### WHAT TO WORK ON:
Whenever a line in the records below contains "padding", pick it out.

### DATA FOR REVIEW:
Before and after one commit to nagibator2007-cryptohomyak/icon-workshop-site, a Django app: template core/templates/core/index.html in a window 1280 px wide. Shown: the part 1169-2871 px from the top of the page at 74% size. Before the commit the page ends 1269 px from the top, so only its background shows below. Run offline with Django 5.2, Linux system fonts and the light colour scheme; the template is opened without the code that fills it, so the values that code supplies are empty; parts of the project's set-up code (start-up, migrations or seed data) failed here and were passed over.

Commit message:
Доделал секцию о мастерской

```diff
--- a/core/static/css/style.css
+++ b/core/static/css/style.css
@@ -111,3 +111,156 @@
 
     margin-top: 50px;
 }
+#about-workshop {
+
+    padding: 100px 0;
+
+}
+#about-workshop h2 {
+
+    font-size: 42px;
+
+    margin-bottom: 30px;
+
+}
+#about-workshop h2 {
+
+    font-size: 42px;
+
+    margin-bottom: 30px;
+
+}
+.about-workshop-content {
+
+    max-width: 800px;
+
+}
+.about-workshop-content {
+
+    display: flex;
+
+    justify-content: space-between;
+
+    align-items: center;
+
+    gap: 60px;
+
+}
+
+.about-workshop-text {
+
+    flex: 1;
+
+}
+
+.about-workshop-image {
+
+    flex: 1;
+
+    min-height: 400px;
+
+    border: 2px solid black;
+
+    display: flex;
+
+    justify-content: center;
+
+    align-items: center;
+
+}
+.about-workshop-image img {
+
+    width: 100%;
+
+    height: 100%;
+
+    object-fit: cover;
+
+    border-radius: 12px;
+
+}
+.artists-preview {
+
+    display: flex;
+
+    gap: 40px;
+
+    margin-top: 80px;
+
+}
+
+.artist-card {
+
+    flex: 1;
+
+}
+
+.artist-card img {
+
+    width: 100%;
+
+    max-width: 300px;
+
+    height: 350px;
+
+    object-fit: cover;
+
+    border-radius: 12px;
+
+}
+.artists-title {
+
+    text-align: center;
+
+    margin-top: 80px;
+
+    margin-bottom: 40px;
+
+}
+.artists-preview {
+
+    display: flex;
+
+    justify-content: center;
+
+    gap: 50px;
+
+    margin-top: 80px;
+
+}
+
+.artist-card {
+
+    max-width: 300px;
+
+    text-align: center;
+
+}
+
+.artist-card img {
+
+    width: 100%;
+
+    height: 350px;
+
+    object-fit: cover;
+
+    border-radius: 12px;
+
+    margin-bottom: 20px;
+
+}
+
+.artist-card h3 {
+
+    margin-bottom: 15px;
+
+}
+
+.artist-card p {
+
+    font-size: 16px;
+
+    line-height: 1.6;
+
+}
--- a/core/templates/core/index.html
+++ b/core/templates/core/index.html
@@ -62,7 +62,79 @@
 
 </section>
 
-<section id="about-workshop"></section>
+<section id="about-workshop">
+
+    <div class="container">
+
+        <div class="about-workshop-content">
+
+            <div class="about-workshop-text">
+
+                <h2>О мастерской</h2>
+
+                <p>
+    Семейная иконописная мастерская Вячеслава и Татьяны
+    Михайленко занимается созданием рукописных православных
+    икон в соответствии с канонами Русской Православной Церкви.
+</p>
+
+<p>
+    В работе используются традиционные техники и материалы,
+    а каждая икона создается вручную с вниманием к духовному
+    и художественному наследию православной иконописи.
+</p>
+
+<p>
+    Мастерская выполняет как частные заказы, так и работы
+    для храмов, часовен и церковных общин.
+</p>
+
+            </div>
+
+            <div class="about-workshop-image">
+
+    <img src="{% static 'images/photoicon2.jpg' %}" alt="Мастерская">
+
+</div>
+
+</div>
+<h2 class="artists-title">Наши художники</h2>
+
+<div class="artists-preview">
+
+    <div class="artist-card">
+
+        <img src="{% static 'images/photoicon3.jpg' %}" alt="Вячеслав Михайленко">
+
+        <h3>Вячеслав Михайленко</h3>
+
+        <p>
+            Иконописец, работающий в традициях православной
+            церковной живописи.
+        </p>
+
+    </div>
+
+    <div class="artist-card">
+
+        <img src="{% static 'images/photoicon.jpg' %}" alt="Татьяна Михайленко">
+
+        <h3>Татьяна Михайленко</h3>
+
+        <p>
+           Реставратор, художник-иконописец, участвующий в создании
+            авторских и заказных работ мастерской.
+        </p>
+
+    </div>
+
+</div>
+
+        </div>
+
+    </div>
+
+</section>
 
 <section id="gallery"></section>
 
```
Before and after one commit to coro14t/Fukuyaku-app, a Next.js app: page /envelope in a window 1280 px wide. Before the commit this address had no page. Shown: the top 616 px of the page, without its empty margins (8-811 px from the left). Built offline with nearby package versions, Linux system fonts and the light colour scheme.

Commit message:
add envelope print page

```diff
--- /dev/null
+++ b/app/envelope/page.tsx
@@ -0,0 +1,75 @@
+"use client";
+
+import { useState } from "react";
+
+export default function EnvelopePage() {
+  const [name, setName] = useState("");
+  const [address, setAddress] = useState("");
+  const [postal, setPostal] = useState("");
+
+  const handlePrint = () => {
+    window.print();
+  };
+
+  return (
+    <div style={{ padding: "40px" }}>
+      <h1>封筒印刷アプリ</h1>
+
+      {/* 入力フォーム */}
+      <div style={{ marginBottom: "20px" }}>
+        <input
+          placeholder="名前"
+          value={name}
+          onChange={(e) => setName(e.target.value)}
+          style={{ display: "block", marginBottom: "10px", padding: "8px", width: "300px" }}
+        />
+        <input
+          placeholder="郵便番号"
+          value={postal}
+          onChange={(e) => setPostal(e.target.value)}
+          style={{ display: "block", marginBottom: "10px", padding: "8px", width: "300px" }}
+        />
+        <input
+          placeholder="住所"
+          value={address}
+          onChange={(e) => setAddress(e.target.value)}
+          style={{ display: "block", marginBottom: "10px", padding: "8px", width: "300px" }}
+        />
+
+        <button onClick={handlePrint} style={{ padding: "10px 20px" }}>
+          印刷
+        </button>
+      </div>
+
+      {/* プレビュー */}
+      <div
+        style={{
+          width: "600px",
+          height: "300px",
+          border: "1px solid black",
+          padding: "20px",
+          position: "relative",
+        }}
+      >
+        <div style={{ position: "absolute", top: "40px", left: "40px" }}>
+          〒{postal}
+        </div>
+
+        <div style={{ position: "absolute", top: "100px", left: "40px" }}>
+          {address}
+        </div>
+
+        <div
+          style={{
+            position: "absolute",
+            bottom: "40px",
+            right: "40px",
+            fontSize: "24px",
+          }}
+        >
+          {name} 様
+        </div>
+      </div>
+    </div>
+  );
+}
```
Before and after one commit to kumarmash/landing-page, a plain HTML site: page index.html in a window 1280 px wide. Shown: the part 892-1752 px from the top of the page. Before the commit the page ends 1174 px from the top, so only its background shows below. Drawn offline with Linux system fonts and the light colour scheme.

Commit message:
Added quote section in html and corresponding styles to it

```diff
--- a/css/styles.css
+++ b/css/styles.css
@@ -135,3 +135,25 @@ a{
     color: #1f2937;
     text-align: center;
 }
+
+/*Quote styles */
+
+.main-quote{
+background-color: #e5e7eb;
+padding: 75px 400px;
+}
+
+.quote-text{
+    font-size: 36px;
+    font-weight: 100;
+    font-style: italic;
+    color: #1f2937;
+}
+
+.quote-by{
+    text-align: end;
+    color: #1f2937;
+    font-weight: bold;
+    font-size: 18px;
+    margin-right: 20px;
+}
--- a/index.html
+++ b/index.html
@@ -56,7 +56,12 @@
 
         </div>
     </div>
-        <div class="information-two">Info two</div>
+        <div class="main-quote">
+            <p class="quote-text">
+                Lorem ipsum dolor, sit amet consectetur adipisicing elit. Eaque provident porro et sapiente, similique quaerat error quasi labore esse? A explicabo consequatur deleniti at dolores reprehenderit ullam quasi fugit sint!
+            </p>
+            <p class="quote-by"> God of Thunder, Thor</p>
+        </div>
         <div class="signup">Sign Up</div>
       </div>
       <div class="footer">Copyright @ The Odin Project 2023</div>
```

### WRITTEN SOLUTION:
+    padding: 100px 0;
+    <div style={{ padding: "40px" }}>
+          style={{ display: "block", marginBottom: "10px", padding: "8px", width: "300px" }}
+          style={{ display: "block", marginBottom: "10px", padding: "8px", width: "300px" }}
+          style={{ display: "block", marginBottom: "10px", padding: "8px", width: "300px" }}
+        <button onClick={handlePrint} style={{ padding: "10px 20px" }}>
+          padding: "20px",
+padding: 75px 400px;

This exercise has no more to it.